INPUT MATERIAL:
# # #

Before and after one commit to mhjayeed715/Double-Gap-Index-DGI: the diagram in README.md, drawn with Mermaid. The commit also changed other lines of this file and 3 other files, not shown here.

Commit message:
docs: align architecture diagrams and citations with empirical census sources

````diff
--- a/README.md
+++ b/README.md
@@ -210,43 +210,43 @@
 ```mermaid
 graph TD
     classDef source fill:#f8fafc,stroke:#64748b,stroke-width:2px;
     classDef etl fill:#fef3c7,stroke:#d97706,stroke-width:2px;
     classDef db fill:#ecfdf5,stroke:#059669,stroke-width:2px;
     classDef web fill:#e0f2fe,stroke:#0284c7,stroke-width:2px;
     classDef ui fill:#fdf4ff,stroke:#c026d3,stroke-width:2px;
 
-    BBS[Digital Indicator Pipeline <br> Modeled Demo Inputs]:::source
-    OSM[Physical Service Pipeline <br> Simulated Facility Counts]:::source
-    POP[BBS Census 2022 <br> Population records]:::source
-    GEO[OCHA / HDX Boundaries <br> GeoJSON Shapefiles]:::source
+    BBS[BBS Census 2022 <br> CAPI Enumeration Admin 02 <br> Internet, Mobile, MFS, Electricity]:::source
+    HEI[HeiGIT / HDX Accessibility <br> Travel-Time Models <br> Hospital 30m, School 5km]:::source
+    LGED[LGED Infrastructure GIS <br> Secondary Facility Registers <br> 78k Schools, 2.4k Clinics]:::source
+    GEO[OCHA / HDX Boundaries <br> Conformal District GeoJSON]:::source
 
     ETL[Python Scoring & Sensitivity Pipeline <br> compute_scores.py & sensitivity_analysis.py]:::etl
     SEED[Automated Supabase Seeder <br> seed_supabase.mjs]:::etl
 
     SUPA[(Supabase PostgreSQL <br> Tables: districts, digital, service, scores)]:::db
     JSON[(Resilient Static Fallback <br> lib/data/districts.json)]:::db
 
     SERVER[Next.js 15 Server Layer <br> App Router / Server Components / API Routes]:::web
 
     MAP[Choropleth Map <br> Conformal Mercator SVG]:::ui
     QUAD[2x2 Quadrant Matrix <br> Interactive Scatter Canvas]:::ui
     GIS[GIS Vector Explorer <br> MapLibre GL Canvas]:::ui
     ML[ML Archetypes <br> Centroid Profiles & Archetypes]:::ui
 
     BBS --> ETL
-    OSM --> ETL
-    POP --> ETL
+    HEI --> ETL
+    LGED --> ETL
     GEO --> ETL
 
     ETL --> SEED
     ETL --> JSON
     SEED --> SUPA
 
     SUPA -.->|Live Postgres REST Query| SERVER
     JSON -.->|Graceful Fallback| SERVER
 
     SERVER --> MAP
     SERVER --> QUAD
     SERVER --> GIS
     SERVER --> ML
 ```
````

# # #

PROMPT: In the entries above, how many lines contain the word "width"? Provide the number alone.

SOLUTION TO THIS TASK: 5